• [Task description]: Please reproduce every entry below without omitting a single line.

··· Information provided

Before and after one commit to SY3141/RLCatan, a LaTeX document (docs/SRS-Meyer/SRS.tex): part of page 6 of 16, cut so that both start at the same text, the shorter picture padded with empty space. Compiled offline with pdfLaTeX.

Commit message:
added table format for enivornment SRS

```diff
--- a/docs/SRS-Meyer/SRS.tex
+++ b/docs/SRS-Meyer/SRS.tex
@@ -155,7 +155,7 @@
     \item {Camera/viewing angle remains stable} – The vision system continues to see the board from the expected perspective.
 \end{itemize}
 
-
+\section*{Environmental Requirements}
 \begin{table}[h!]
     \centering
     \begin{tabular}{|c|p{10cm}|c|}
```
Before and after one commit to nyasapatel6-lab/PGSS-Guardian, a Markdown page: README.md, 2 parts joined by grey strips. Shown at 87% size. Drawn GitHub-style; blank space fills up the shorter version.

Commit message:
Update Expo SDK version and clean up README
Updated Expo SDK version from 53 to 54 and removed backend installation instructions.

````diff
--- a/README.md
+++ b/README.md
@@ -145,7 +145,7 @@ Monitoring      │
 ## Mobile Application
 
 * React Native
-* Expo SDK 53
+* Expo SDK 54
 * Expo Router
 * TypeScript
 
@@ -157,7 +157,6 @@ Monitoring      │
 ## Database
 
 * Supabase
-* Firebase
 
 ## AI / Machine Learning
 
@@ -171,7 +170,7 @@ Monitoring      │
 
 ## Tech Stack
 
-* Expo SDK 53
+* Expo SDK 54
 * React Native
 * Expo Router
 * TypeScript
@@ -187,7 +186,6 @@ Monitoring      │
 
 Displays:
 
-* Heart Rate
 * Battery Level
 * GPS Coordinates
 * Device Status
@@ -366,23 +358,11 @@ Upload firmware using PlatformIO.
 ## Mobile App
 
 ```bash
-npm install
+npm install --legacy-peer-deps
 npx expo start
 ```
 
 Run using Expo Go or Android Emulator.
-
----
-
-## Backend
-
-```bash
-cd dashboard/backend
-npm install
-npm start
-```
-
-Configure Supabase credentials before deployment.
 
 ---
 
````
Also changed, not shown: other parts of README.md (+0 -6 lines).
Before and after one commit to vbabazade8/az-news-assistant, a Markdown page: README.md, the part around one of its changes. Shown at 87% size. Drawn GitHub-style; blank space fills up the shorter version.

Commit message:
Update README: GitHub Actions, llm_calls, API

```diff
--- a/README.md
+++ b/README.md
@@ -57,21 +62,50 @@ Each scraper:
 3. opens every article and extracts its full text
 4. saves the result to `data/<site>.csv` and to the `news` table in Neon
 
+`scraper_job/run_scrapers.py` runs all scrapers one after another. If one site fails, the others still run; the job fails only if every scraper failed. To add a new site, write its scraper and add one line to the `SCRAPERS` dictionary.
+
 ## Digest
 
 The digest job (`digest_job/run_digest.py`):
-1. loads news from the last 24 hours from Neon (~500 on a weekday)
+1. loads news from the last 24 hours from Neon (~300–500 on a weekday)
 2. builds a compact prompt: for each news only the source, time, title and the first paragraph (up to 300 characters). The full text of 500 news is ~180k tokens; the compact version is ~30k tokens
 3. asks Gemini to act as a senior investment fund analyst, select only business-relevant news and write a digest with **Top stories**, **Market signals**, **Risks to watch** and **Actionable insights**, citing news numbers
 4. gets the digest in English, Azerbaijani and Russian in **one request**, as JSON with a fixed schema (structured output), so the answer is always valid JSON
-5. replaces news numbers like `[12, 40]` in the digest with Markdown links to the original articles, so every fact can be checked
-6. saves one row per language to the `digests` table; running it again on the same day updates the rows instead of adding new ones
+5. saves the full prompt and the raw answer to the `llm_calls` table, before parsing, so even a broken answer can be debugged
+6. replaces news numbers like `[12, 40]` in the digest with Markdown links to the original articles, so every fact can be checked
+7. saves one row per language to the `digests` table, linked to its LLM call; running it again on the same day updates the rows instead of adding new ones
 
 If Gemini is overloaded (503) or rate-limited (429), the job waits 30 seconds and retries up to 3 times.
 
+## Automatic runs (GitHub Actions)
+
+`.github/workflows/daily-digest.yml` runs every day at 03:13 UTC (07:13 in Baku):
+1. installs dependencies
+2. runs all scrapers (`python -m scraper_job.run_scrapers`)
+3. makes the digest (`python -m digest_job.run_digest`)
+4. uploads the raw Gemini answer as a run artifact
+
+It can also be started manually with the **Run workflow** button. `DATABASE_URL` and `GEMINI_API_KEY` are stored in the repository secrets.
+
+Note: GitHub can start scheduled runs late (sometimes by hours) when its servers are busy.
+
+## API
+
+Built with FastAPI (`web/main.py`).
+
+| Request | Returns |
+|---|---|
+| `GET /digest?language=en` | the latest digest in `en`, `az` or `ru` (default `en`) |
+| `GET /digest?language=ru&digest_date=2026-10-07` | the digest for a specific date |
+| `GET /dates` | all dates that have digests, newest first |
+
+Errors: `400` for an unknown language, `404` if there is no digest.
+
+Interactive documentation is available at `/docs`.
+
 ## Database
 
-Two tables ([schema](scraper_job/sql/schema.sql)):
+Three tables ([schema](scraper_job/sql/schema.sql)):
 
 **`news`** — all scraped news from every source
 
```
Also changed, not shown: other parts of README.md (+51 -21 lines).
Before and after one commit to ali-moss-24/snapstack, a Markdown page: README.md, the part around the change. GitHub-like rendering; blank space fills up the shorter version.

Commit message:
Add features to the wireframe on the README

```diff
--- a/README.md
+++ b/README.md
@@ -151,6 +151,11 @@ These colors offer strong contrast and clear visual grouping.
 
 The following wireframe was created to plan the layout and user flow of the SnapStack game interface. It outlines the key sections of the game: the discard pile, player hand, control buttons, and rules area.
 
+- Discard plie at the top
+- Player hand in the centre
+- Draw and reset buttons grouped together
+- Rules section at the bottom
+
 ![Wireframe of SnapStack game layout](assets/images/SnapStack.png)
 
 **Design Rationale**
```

······

• [Problem solution]:
Before and after one commit to SY3141/RLCatan, a LaTeX document (docs/SRS-Meyer/SRS.tex): part of page 6 of 16, cut so that both start at the same text, the shorter picture padded with empty space. Compiled offline with pdfLaTeX.

Commit message:
added table format for enivornment SRS

```diff
--- a/docs/SRS-Meyer/SRS.tex
+++ b/docs/SRS-Meyer/SRS.tex
@@ -155,7 +155,7 @@
     \item {Camera/viewing angle remains stable} – The vision system continues to see the board from the expected perspective.
 \end{itemize}
 
-
+\section*{Environmental Requirements}
 \begin{table}[h!]
     \centering
     \begin{tabular}{|c|p{10cm}|c|}
```
Before and after one commit to nyasapatel6-lab/PGSS-Guardian, a Markdown page: README.md, 2 parts joined by grey strips. Shown at 87% size. Drawn GitHub-style; blank space fills up the shorter version.

Commit message:
Update Expo SDK version and clean up README
Updated Expo SDK version from 53 to 54 and removed backend installation instructions.

````diff
--- a/README.md
+++ b/README.md
@@ -145,7 +145,7 @@ Monitoring      │
 ## Mobile Application
 
 * React Native
-* Expo SDK 53
+* Expo SDK 54
 * Expo Router
 * TypeScript
 
@@ -157,7 +157,6 @@ Monitoring      │
 ## Database
 
 * Supabase
-* Firebase
 
 ## AI / Machine Learning
 
@@ -171,7 +170,7 @@ Monitoring      │
 
 ## Tech Stack
 
-* Expo SDK 53
+* Expo SDK 54
 * React Native
 * Expo Router
 * TypeScript
@@ -187,7 +186,6 @@ Monitoring      │
 
 Displays:
 
-* Heart Rate
 * Battery Level
 * GPS Coordinates
 * Device Status
@@ -366,23 +358,11 @@ Upload firmware using PlatformIO.
 ## Mobile App
 
 ```bash
-npm install
+npm install --legacy-peer-deps
 npx expo start
 ```
 
 Run using Expo Go or Android Emulator.
-
----
-
-## Backend
-
-```bash
-cd dashboard/backend
-npm install
-npm start
-```
-
-Configure Supabase credentials before deployment.
 
 ---
 
````
Also changed, not shown: other parts of README.md (+0 -6 lines).
Before and after one commit to vbabazade8/az-news-assistant, a Markdown page: README.md, the part around one of its changes. Shown at 87% size. Drawn GitHub-style; blank space fills up the shorter version.

Commit message:
Update README: GitHub Actions, llm_calls, API

```diff
--- a/README.md
+++ b/README.md
@@ -57,21 +62,50 @@ Each scraper:
 3. opens every article and extracts its full text
 4. saves the result to `data/<site>.csv` and to the `news` table in Neon
 
+`scraper_job/run_scrapers.py` runs all scrapers one after another. If one site fails, the others still run; the job fails only if every scraper failed. To add a new site, write its scraper and add one line to the `SCRAPERS` dictionary.
+
 ## Digest
 
 The digest job (`digest_job/run_digest.py`):
-1. loads news from the last 24 hours from Neon (~500 on a weekday)
+1. loads news from the last 24 hours from Neon (~300–500 on a weekday)
 2. builds a compact prompt: for each news only the source, time, title and the first paragraph (up to 300 characters). The full text of 500 news is ~180k tokens; the compact version is ~30k tokens
 3. asks Gemini to act as a senior investment fund analyst, select only business-relevant news and write a digest with **Top stories**, **Market signals**, **Risks to watch** and **Actionable insights**, citing news numbers
 4. gets the digest in English, Azerbaijani and Russian in **one request**, as JSON with a fixed schema (structured output), so the answer is always valid JSON
-5. replaces news numbers like `[12, 40]` in the digest with Markdown links to the original articles, so every fact can be checked
-6. saves one row per language to the `digests` table; running it again on the same day updates the rows instead of adding new ones
+5. saves the full prompt and the raw answer to the `llm_calls` table, before parsing, so even a broken answer can be debugged
+6. replaces news numbers like `[12, 40]` in the digest with Markdown links to the original articles, so every fact can be checked
+7. saves one row per language to the `digests` table, linked to its LLM call; running it again on the same day updates the rows instead of adding new ones
 
 If Gemini is overloaded (503) or rate-limited (429), the job waits 30 seconds and retries up to 3 times.
 
+## Automatic runs (GitHub Actions)
+
+`.github/workflows/daily-digest.yml` runs every day at 03:13 UTC (07:13 in Baku):
+1. installs dependencies
+2. runs all scrapers (`python -m scraper_job.run_scrapers`)
+3. makes the digest (`python -m digest_job.run_digest`)
+4. uploads the raw Gemini answer as a run artifact
+
+It can also be started manually with the **Run workflow** button. `DATABASE_URL` and `GEMINI_API_KEY` are stored in the repository secrets.
+
+Note: GitHub can start scheduled runs late (sometimes by hours) when its servers are busy.
+
+## API
+
+Built with FastAPI (`web/main.py`).
+
+| Request | Returns |
+|---|---|
+| `GET /digest?language=en` | the latest digest in `en`, `az` or `ru` (default `en`) |
+| `GET /digest?language=ru&digest_date=2026-10-07` | the digest for a specific date |
+| `GET /dates` | all dates that have digests, newest first |
+
+Errors: `400` for an unknown language, `404` if there is no digest.
+
+Interactive documentation is available at `/docs`.
+
 ## Database
 
-Two tables ([schema](scraper_job/sql/schema.sql)):
+Three tables ([schema](scraper_job/sql/schema.sql)):
 
 **`news`** — all scraped news from every source
 
```
Also changed, not shown: other parts of README.md (+51 -21 lines).
Before and after one commit to ali-moss-24/snapstack, a Markdown page: README.md, the part around the change. GitHub-like rendering; blank space fills up the shorter version.

Commit message:
Add features to the wireframe on the README

```diff
--- a/README.md
+++ b/README.md
@@ -151,6 +151,11 @@ These colors offer strong contrast and clear visual grouping.
 
 The following wireframe was created to plan the layout and user flow of the SnapStack game interface. It outlines the key sections of the game: the discard pile, player hand, control buttons, and rules area.
 
+- Discard plie at the top
+- Player hand in the centre
+- Draw and reset buttons grouped together
+- Rules section at the bottom
+
 ![Wireframe of SnapStack game layout](assets/images/SnapStack.png)
 
 **Design Rationale**
```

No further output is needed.